David Taylor, PhD
Director of Research
ALS Society of Canada
The following are videos to aid in understanding Research:
Dr. Christine Vande Velde is an Assistant Professor at CHUM-Université de Montréal. She is an expert on understanding the mechanisms underlying ALS. In particular, she has focused her work both on the energy producing structures in cells called mitochondria, and their involvement in the disease, as well as understanding the function of structures called stress granules in ALS. Dr. Vande Velde is the lead investigator on a 2015 ALS Canada-Brain Canada Arthur J. Hudson Translational Team Grant.
Dr. Alex Parker is an Assistant Professor at CHUM-Université de Montréal. Dr. Parker is an expert in neurodegenerative disease research using worms called C. elegans as models. He has several worms that mimic ALS and these are used to better understand how the disease is caused and to screen for potential treatments. Dr. Parker has been successful in attaining a number of grants through ALS Canada Research Program competitions. Most recently, he received a 2014 ALS Canada-Brain Canada Discovery Grant.
Dr. Cashman is a neurologist, professor and researcher at University of British Columbia. He is a world leader in understanding the mechanisms by which SOD1 misfolding may propagate disease through cells and the body in both familial and sporadic ALS. He is also actively examining misfolding mechanisms of other ALS proteins and how they interact with SOD1. Dr. Cashman has been successful in attaining a number of grants through ALS Canada Research Program competitions.

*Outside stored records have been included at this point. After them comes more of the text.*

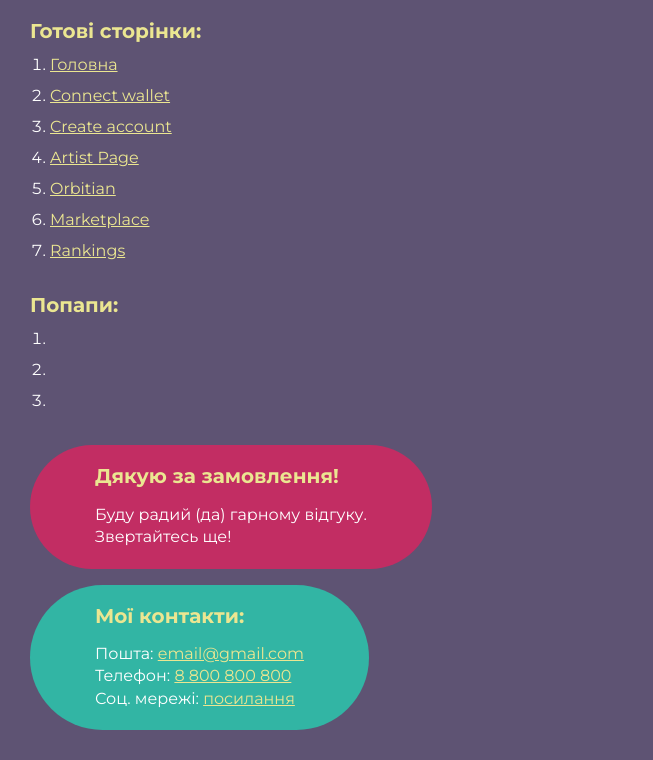
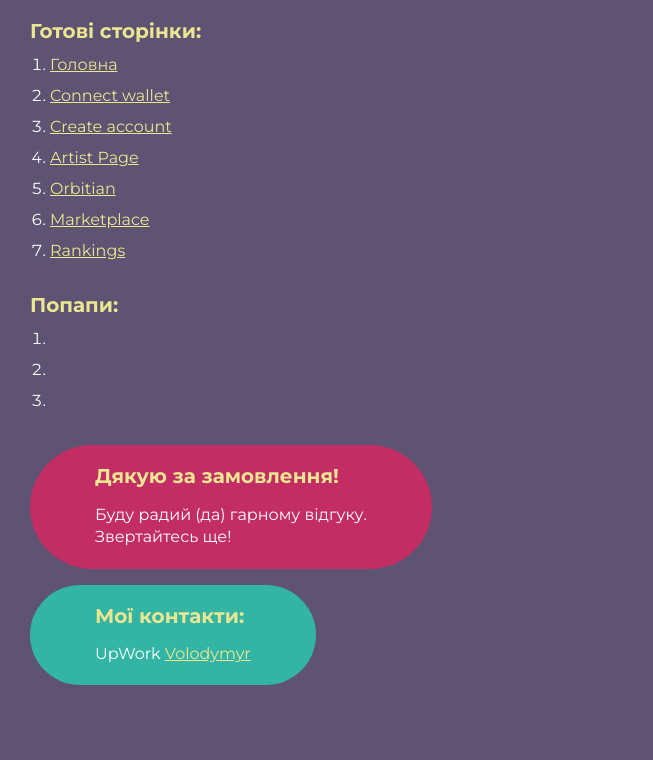
Before and after one commit to CodeFlamesk/NFT-Marketplace, a plain HTML site: page index.html in a window 1280 px wide. Shown: the part 115-875 px from the top of the page, without its empty margins (0-653 px from the left). After the commit the page ends 830 px from the top, so only its background shows below. Drawn offline with Linux system fonts and the light colour scheme.

Commit message:
upload link

```diff
--- a/index.html
+++ b/index.html
@@ -36,9 +36,8 @@
 		</div>
 		<div class="rootpage__contacts">
 			<h2>Мої контакти:</h2>
-			<p>Пошта: <a href="mailto:email@gmail.com">email@gmail.com</a></p>
-			<p>Телефон: <a href="tel:8800800800">8 800 800 800</a></p>
-			<p>Соц. мережі: <a href="">посилання</a></p>
+
+			<p>UpWork <a href="https://www.upwork.com/freelancers/~01a687c8f95b7913d7">Volodymyr</a></p>
 		</div>
 	</div>
 </body>
--- a/src/scss/marketplace.scss
+++ b/src/scss/marketplace.scss
@@ -130,6 +130,7 @@
 
     // .tabs__body
     &__body {}
+
     ._tab-active {
         position: relative;
 
```
Also changed, not shown: src/html/_footer.htm (+4 -2 lines), package-lock.json (added).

In 2015, he received a 2 year Bridge Grant.
Dr. Lorne Zinman, Director of the ALS Clinic at Sunnybrook Hospital in Toronto and Chair of the Canadian ALS Research Network (CALS), discusses his clinic, his research, CALS and the importance of the WALK for ALS.
Dr. Sanjay Kalra, a neuroimaging expert at University of Alberta, discusses his work on using novel techniques to understand brain degeneration in ALS and to determine how that might aid in diagnosis of the disease.
Dr. Yana Yunusova, a speech-language pathologist at University of Toronto, discusses her clinical research focused on better understanding mechanisms of diagnosis and prognosis in individuals with bulbar ALS.
Dr. Michael Strong, a pioneer in ALS research with more than 20 years’ experience, comments on where your donated dollars go in research and the achievements of his lab at Western University.